== Task instructions ==
Filter the lines below, keeping each one that holds "auto".

== Front-end code edit data ==
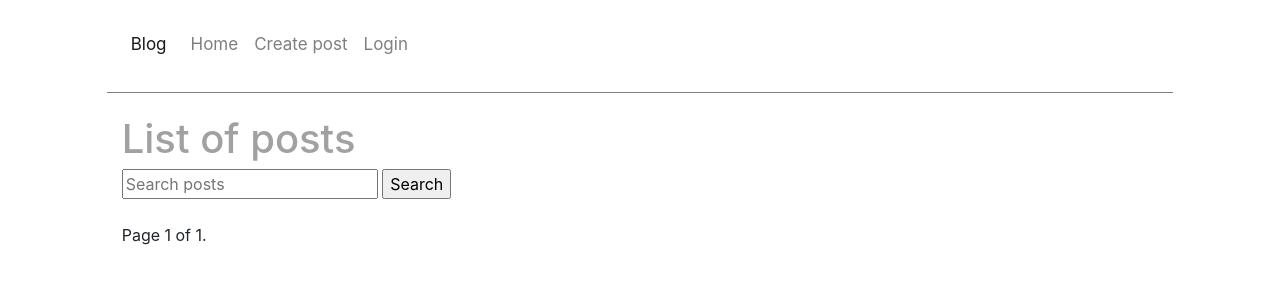
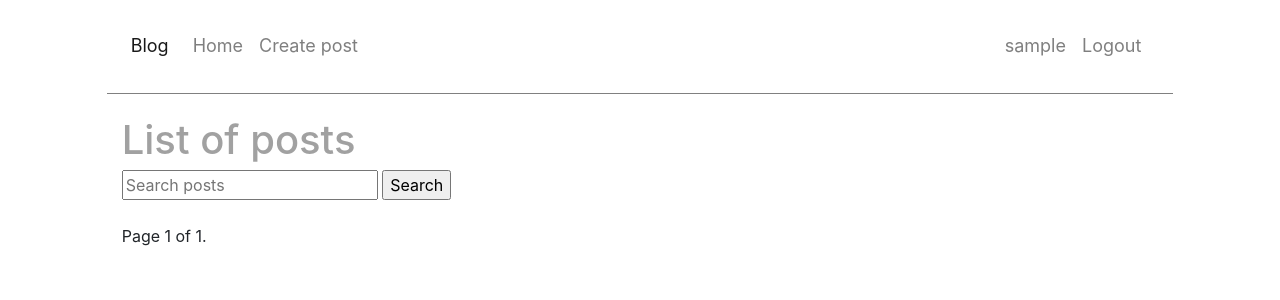
Before and after one commit to rewalkerof/microblog, a Django app: page /posts/ in a window 1280 px wide. Shown: the top 300 px of the page. Run offline with Django 3.2, Linux system fonts and the light colour scheme; the visitor is signed in with stand-in values (Sample User, id 1); data that the repository does not hold is empty; some libraries are stand-ins or nearby versions.

Commit message:
display login name on navbar

```diff
--- a/djblog/djblog/settings.py
+++ b/djblog/djblog/settings.py
@@ -125,3 +125,6 @@ STATICFILES_DIRS = (
 
 STATIC_ROOT = os.path.join(os.path.dirname(BASE_DIR), 'staticfiles')
 MEDIA_ROOT = os.path.join(os.path.dirname(BASE_DIR), 'mediafiles')
+
+LOGIN_URL = 'admin/logout'
+LOGIN_REDIRECT_URL = '/admin/login/?next=/admin/'
--- a/djblog/static/css/blog.css
+++ b/djblog/static/css/blog.css
@@ -4,7 +4,7 @@
 }
 
 .navbar-blog a {
-    font-size: 17px;
+    font-size: 18px;
     border-bottom: 2px solid transparent;
 }
 
@@ -38,3 +38,7 @@
     background-color: #F7F7F7;
     border: 1px solid #DDD;
 }
+
+/*#navbarText ul li:last-child {*/
+/*    float: right;*/
+/*}*/
--- a/djblog/templates/base.html
+++ b/djblog/templates/base.html
@@ -14,7 +14,7 @@
 </head>
 <body>
 {% include 'messages_display.html' %}
-{% include 'nav_bar.html' %}
+{% include 'navbar.html' %}
 <div class="container-fluid w-80 py-3 col-lg-10 mx-auto">
     {% block content %}
 
--- a/djblog/templates/nav_bar.html
+++ b/djblog/templates/navbar.html
@@ -5,16 +5,28 @@
         <span class="navbar-toggler-icon"></span>
     </button>
     <div class="collapse navbar-collapse" id="navbarText">
-        <ul class="navbar-nav mr-auto">
+        <ul class="navbar-nav">
             <li class="nav-item">
                 <a class="nav-link" href="{% url 'posts:list' %}">Home</a>
             </li>
             <li class="nav-item ">
                 <a class="nav-link" href="{% url 'posts:create' %}">Create post</a>
             </li>
-            <li class="nav-item">
-                <a class="nav-link" href="#">Login</a>
-            </li>
+        </ul>
+        <ul class="navbar-nav ml-auto">
+            {% if request.user.is_authenticated %}
+                <li class="nav-item">
+                    <a class="nav-link" href="#">{{ request.user }}</a>
+                </li>
+                <li class="nav-item">
+                    <a class="nav-link" href="{% url 'admin:logout' %}">Logout</a>
+                </li>
+            {% else %}
+                <li class="nav-item">
+                    <a class="nav-link" href="{% url 'admin:login' %}">Login</a>
+                </li>
+            {% endif %}
+
         </ul>
     </div>
 </nav>
```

== Your solution ==
 <div class="container-fluid w-80 py-3 col-lg-10 mx-auto">
-        <ul class="navbar-nav mr-auto">
+        <ul class="navbar-nav ml-auto">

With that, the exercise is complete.